Batu Caves is a limestone hill, which has a series of caves and cave temples, located in Gombak district, 13 kilometres (8.1 mi) north of Kuala Lumpur, Malaysia. It takes its name from the Sungai Batu or Batu River, which flows past the hill. Batu Caves is also the name of the nearby village.
The cave is one of the most popular Hindu shrines outside India, dedicated to
Lord Murugan. It is the focal point of Hindu festival of Thaipusam in Malaysia.
The limestone forming Batu Caves is said to be around 400 million years old. Some of the cave entrances were used as shelters by the indigenous Temuan people (a tribe of Orang Asli).
As early as 1860, Chinese settlers began excavating guano for fertilising their vegetable patches. However, they became famous only after the limestone hills were recorded by colonial authorities including Daly and Syers as well as American Naturalist, William Hornaday in 1878.
Batu Caves was promoted as a place of worship by K. Thamboosamy Pillai, an Indian trader. He was inspired by the 'vel'-shaped entrance of the main cave and was inspired to dedicate a temple to Lord Muruga within the caves.
In 1890, Pillai, who also founded the Sri Mahamariamman Temple, Kuala Lumpur, installed the murti (consecrated statue) of Sri Subramania Swamy in what is today known as the Temple Cave. Since 1892, the Thaipusam festival in the Tamil month of Thai (which falls in late January/early February) has been celebrated there.
Wooden steps up to the Temple Cave were built in 1920 and have since been replaced by 272 concrete steps. Of the various cave temples that comprise the site, the largest and best known is the Temple or Cathedral Cave, so named because it houses several Hindu shrines beneath its 100 m vaulted ceiling.
Standing at 42.7 meter (140.09 ft) high, the world's tallest statue of Murugan,
a Hindu deity, is located outside Batu Caves, near the city of Kuala Lumpur,
Malaysia. The statue, which cost approximately Rupees 24 million, is made of
1550 cubic metres of concrete, 250 tonnes of steel bars and 300 litres of gold
paint brought in from neighboring Thailand.
Rising almost 100 m above the ground, Batu Caves temple complex consists of three main caves and a few smaller ones. The biggest, referred to as Cathedral Cave or Temple Cave, has a 100 m-high ceiling, and features ornate Hindu shrines. To reach it, visitors have to climb a steep flight of 272 steps.
At the base of the hill are two more cave temples, Art Gallery Cave and Museum Cave, both of which are full of Hindu statues and paintings. This complex was renovated and opened as the Cave Villa in 2008. Many of the shrines relate the story of Lord Murugan's victory over the demon Soorapadam. An audio tour is available to visitors.
The Ramayana Cave is situated to the extreme left as one faces the sheer wall of the hill. On the way to the Ramayana Cave, there is a 50-foot (15 m) tall murti of Hanuman and a temple dedicated to Hanuman, the noble monkey devotee and aide of Lord Rama. The consecration ceremony of the temple was held in November 2001.
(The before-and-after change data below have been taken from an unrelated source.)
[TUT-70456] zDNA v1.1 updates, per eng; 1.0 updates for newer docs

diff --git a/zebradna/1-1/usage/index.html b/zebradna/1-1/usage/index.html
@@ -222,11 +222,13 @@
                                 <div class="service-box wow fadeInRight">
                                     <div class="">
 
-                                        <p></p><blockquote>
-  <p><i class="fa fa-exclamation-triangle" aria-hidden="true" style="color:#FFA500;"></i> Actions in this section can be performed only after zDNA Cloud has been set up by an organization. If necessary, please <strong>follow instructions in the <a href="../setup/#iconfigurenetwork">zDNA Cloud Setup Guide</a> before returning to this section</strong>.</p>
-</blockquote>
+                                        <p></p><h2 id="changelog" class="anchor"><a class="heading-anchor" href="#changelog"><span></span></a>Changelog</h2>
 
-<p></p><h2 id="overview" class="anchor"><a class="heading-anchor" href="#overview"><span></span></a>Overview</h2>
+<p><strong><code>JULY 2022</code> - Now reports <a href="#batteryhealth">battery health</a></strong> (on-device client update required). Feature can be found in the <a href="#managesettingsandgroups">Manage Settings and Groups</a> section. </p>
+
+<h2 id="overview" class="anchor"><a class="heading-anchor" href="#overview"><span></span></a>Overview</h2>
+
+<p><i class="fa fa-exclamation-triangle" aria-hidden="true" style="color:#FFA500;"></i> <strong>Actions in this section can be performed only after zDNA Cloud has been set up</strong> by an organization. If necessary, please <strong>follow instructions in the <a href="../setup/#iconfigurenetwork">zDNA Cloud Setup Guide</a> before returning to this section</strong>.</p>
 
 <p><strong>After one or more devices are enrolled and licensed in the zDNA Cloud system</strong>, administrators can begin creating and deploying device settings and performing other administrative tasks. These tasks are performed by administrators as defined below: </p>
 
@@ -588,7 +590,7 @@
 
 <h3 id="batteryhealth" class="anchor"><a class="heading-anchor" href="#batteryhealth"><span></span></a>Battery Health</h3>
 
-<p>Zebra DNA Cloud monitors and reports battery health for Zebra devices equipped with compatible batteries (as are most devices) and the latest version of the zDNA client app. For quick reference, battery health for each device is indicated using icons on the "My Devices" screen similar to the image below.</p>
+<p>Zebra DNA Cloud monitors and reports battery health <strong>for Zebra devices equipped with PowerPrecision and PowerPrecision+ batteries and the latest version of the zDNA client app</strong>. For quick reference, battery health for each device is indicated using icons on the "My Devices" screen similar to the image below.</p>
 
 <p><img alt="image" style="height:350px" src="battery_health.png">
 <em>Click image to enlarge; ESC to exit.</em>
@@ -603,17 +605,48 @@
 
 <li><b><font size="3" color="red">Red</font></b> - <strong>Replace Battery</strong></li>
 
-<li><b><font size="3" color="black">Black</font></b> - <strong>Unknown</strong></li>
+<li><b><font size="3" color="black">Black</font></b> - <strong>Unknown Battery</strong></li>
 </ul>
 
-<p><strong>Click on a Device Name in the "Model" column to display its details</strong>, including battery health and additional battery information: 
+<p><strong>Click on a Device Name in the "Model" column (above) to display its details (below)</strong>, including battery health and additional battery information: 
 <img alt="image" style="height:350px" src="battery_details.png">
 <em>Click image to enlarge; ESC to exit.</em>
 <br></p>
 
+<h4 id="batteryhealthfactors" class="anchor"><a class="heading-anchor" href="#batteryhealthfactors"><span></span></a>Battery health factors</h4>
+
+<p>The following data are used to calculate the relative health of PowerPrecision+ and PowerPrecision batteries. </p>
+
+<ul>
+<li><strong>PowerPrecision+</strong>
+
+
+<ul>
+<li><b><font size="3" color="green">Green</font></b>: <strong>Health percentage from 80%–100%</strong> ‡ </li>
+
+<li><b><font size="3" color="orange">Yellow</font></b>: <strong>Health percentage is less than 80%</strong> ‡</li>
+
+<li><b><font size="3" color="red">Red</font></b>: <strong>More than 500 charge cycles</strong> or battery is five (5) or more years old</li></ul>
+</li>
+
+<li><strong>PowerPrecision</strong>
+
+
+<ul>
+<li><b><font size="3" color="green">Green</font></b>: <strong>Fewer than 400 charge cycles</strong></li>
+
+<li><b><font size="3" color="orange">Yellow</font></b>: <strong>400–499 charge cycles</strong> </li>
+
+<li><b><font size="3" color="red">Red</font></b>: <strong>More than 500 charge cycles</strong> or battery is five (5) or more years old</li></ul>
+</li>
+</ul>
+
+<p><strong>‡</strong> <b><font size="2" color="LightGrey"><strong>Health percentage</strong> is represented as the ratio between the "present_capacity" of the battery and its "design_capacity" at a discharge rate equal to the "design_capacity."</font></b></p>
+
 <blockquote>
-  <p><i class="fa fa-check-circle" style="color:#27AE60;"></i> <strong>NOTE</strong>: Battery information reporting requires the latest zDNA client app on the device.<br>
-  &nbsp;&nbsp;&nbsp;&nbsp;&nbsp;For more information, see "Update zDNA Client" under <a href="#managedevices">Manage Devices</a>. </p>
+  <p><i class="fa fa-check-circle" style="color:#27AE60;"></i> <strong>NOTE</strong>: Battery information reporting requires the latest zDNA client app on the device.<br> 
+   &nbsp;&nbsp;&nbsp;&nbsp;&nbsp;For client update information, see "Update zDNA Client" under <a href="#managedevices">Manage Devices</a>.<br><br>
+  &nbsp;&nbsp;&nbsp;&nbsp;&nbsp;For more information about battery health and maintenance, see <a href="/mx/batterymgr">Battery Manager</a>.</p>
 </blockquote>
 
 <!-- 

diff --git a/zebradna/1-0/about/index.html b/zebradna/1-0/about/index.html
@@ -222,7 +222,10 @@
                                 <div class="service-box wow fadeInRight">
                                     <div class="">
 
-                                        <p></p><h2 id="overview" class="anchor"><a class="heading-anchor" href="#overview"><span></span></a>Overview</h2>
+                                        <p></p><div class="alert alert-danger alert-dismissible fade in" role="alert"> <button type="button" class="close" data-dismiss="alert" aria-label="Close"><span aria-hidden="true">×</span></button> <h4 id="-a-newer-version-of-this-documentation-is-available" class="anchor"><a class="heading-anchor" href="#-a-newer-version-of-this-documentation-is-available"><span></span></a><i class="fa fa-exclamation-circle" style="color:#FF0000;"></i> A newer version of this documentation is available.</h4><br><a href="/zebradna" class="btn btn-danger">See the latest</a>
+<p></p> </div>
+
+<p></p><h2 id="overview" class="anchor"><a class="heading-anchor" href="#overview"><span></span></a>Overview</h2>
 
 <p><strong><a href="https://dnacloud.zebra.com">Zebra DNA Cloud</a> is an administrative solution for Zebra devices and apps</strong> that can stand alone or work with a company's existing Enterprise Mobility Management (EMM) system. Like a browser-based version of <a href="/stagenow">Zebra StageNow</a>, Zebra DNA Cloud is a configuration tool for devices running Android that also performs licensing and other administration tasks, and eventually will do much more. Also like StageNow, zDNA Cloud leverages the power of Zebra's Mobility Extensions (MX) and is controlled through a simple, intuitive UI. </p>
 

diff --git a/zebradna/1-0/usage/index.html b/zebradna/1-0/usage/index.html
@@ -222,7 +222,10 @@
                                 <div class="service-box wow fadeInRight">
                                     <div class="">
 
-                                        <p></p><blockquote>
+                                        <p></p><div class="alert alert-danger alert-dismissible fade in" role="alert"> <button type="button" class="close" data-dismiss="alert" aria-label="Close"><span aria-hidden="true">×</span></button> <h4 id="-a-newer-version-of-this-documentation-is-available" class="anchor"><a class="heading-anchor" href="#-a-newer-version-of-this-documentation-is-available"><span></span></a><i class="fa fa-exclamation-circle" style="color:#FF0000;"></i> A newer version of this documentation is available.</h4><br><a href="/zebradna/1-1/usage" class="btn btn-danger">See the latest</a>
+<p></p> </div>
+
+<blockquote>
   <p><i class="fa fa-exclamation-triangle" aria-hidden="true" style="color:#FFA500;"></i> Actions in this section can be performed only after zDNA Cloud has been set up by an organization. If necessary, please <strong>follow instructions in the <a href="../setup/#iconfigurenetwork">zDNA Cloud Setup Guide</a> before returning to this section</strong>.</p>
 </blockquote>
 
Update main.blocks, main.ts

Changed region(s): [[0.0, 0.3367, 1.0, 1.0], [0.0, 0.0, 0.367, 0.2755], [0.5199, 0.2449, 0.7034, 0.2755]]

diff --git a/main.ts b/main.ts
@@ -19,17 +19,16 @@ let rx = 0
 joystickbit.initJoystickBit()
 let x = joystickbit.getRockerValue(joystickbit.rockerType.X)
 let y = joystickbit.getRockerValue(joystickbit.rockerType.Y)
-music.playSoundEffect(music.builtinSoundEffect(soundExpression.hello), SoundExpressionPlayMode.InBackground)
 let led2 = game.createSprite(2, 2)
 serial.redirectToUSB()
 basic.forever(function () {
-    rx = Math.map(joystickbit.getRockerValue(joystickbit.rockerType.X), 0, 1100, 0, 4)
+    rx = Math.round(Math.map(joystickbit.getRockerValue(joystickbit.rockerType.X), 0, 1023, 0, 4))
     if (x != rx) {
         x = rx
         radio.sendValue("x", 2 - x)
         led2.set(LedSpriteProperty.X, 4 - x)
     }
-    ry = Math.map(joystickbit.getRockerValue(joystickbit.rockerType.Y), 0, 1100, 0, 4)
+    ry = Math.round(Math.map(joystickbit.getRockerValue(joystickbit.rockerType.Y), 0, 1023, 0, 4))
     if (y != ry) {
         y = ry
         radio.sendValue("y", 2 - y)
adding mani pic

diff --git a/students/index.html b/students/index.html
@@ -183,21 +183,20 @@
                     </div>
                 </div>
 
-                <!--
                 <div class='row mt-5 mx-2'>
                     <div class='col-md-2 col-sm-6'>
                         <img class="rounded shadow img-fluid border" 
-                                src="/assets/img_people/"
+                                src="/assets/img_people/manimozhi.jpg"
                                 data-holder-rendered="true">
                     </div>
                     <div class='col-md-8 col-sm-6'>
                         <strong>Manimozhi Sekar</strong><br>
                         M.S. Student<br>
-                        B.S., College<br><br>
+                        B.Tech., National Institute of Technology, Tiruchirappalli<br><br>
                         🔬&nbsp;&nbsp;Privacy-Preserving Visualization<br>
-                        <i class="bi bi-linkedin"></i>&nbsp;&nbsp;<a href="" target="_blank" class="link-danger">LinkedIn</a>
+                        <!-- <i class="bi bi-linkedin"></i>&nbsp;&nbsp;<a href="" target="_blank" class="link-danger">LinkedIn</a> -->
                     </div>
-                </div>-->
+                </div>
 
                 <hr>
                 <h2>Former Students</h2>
The Ramayana Cave depicts the story of Rama in a chronicle manner along the irregular walls of the cave.
A 42.7m (140.09 feet high) high statue of Lord Muruga was unveiled in January 2006, having taken 3 years to construct. It is the tallest Lord Muruga statue in the world.
Batu Malai Sri Subramaniar Temple is managed by the Board of Management of Sri Maha Mariamman Temple Devasthanam, which also manages the Sri Mahamariamman Temple, Kuala Lumpur and the Kortumalai Pillaiyar Temple. It also performs the role of Hindu Religious Consultant to the Government of Malaysia in determining the Hindu yearly calendar.
Icons carried in procession during Thaipusam at Batu Caves. Also seen in the
background is the 42.7 m high golden statue of Lord Muruga.
Batu Caves serves as the focus of the Hindu community's yearly Thaipusam (Tamil: தைபூசம்) festival. It has become a pilgrimage site for not only Malaysian Hindus, but Hindus worldwide from countries such as India, Australia and Singapore.
A procession begins in the wee hours of the morning on Thaipusam from the Sri
Mahamariamman Temple, Kuala Lumpur leading up to Batu Caves as a religious
undertaking to Lord Muruga lasting eight hours. Devotees carry containers
containing milk as offering to Lord Muruga either by hand or in huge decorated
carriers on their shoulders called 'kavadi'.
The kavadi may be simple wooden arched semi-circular supports holding a carrier foisted with brass or clay pots of milk or huge, heavy ones which may rise up to two metres, built of bowed metal frames which hold long skewers, the sharpened end of which pierce the skin of the bearers torso. The kavadi is decorated with flowers and peacock feathers imported from India. Some kavadi may weigh as much as a hundred kilograms.
After a bath in the nearby Sungei Batu (Rocky River), the devotees wend their way to the Temple Cave and with remarkable endurance they climb the flights of stairs to the temple in the cave. Devotees use the wider centre staircase while worshippers and onlookers throng up and down those balustrades off on either side.
When the kavadi bearer arrives at the foot of the 272 step stairway leading up to the Temple Cave, the devotee has to make the arduous climb against gravity- against the press of the bustling masses.
Priests attend to the kavadi bearers. Consecrated ash is sprinkled over the hooks and skewers piercing the devotees flesh before they are removed. No blood is shed during the piercing and removal.
In 2007, the festival attracted more than 1.5 million pilgrims, making it one of the largest gatherings in history.